Best Basketball Hoop List
- For Kids: Little Tikes Easy Score Basketball Set, Blue, 3 Balls - Amazon Exclusive
- For Adults: Lifetime 71281 In Ground Power Lift Basketball System, 52 Inch Shatterproof Backboard
- Brand: Spalding NBA Portable Basketball System
- Most Affordable: Lifetime Height Adjustable Portable Basketball System, 44 Inch Backboard
- Most Popular: LIFETIME 71524 XL Height Adjustable Portable Basketball System
What are basketball hoops?
Basketball hoops are what basketball players try to shoot the basketballs into. If the ball goes through the hoop the team that shot it is awarded between one and three points. Each hoop is a combination of three important parts: the backboard, rim, and net.
The net is made of nylon, and measures between 15 and 18 inches long.
A backboard is what is behind the rim, giving players the option to "bank" in a shot by hitting the ball off of the backboard and into the net. The backboard is 72 inches by 42 inches, and is made of plexiglass. If a shot misses the net, it will likely bounce off the backboard and be available as a rebound.
The first basketball hoop was made out of peach skin, with a closed bottom and required whoever was playing to remove the ball after each time it went in. The peach skin was removed soon after, replaced by a metal rim with a net. It was still required that the ball be removed after each point, but a new method of pulling a string to release the ball made it easier and quicker.
Basketball hoops in 1906 debuted the open bottom of the net, which is what is seen today on modern hoops. Clear backboards were also added, allowing for spectators to more easily watch the game. Hoops also went through another set of changes in the 1980's when the breakaway rim was added to the game, limiting the chance that the backboard would break when someone dunked it.
Cut Down the Nets

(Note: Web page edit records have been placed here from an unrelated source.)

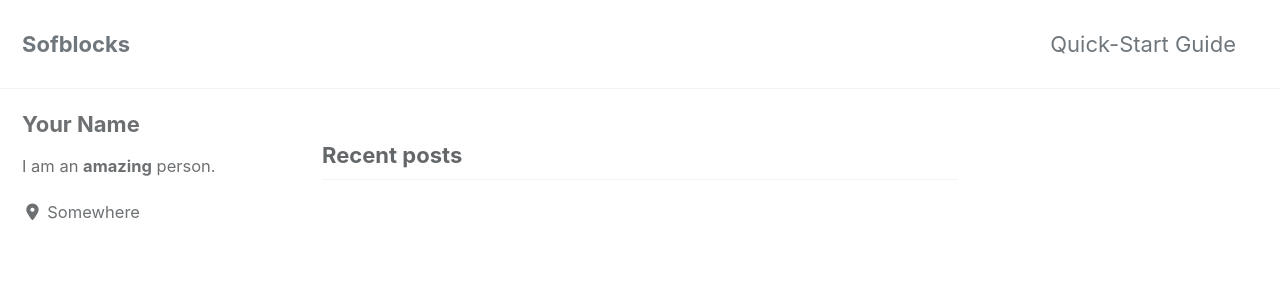
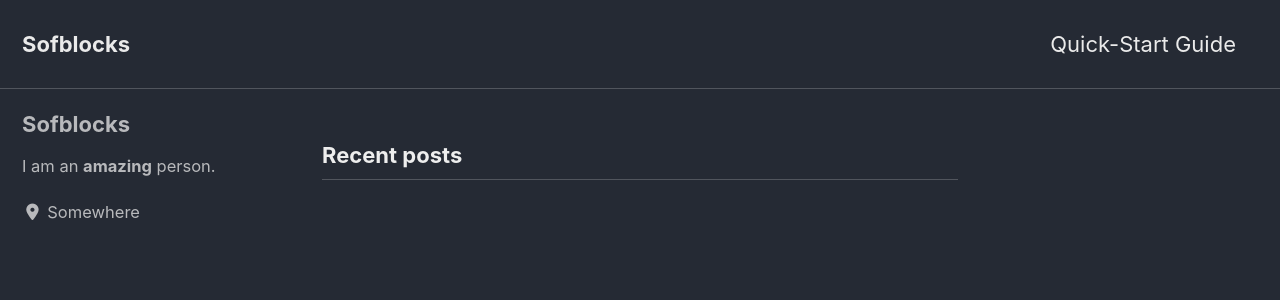
Before and after one commit to sofblocks/sofblocks.github.io, a Jekyll site: the page built from index.html, in a window 1280 px wide and 900 px high. Shown: the top 300 px of the window. Built offline with Jekyll 4.4.1, drawn with Linux system fonts in a browser that asks for light colours; cached includes are drawn as plain includes; nearby versions of some CDN libraries; the list of posts is cut into pages by our own code.

Commit message:
Update _config.yml

```diff
--- a/_config.yml
+++ b/_config.yml
@@ -12,7 +12,7 @@
 
 # theme                  : "minimal-mistakes-jekyll"
 # remote_theme           : "mmistakes/minimal-mistakes"
-minimal_mistakes_skin    : "default" # "air", "aqua", "contrast", "dark", "dirt", "neon", "mint", "plum", "sunrise"
+minimal_mistakes_skin    : "dark" # "air", "aqua", "contrast", "dark", "dirt", "neon", "mint", "plum", "sunrise"
 
 # Site Settings
 locale                   : "en-US"
@@ -21,9 +21,9 @@
 subtitle                 : # site tagline that appears below site title in masthead
 name                     : "Mwanjumwa Kevin"
 description              : "Penetration Test Blog."
-url                      : # the base hostname & protocol for your site e.g. "https://mmistakes.github.io"
+url                      : "https://sofblocks.github.io" # the base hostname & protocol for your site e.g. "https://mmistakes.github.io"
 baseurl                  : # the subpath of your site, e.g. "/blog"
-repository               : # GitHub username/repo-name e.g. "mmistakes/minimal-mistakes"
+repository               : "sofblocks/sofblocks.github.io" # GitHub username/repo-name e.g. "mmistakes/minimal-mistakes"
 teaser                   : # path of fallback teaser image, e.g. "/assets/images/500x300.png"
 logo                     : # path of logo image to display in the masthead, e.g. "/assets/images/88x88.png"
 masthead_title           : # overrides the website title displayed in the masthead, use " " for no title
@@ -93,7 +93,7 @@
 
 # Site Author
 author:
-  name             : "Your Name"
+  name             : "Sofblocks"
   avatar           : # path of avatar image, e.g. "/assets/images/bio-photo.jpg"
   bio              : "I am an **amazing** person."
   location         : "Somewhere"
```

You may have heard someone say a team is going to "cut down the nets". This is a reference to a tradition in college basketball. The team who wins the NCAA tournament cuts down the nets off of the hoop in the stadium where they win the championship. The tradition was started in 1947 by NC State's head coach Everett Case. Case cut down the nets after his team won their conference championship. The team kept the nets as a souvenir, and other teams began doing the same.